Serves Posted by lilyng at 3:01 PM 14 comments Links to this post Labels: Malaysian, Noodles, Soup

Wednesday, October 25, 2006Yau Yee Maifun

This is another Seremban classic and it used to be one of my favorite breakfast during my schooling years I wonder if this is still available in Seremban. It is easy to prepare if the dried Yau Yee is already reconstituted but very laborious for me here in the States where i would have to start from scratch.

Ingredients: 1 packet maifun(wai wai brand) - soak in cold water and drained dry 1 huge size reconstituted Yau Yee( dried squid) 1 lb belly pork - cut into 2 inch strips 10 cloves garlic 1 lb Choy Sum - wash and cut into 2 inches in length Fried garlic Chopped spring onions Red Chilly Sauce Vegetable oil(for frying maifun and belly pork) Seasonings: 1 tsp of 5 spiced powder 1 tsp white pepper 2 tbsp soya sauce 2 tbsp Hua Tiau wine Gravy: 8 cups Homemade Pork stock 1/2 cup cornflour mix with 1/2 cup water

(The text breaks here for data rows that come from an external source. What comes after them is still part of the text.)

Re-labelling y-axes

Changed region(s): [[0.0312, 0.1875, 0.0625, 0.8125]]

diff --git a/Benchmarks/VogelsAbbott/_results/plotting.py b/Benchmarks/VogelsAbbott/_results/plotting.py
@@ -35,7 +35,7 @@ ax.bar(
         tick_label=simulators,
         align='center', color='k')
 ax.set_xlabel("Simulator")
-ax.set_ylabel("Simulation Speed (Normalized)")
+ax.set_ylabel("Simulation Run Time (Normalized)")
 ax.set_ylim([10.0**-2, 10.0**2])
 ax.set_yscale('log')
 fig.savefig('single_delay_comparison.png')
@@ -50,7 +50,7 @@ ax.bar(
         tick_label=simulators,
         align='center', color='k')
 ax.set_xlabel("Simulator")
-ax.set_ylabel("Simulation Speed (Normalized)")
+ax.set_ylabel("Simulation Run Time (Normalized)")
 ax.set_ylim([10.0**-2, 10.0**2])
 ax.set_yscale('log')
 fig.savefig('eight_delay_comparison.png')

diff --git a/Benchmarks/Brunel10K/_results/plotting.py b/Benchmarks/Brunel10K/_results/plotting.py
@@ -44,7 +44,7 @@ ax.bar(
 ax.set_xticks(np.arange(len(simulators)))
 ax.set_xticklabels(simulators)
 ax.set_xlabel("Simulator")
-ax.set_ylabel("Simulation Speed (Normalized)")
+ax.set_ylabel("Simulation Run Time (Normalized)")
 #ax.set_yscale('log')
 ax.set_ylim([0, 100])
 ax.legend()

Method: Marinate belly pork with seasonings. Heat 3 tbsp oil in the pressure cooker and then sear the belly pork until brown. Add in the stock and garlic(whole) and cook on high for 10 minutes. Release the pressure by putting th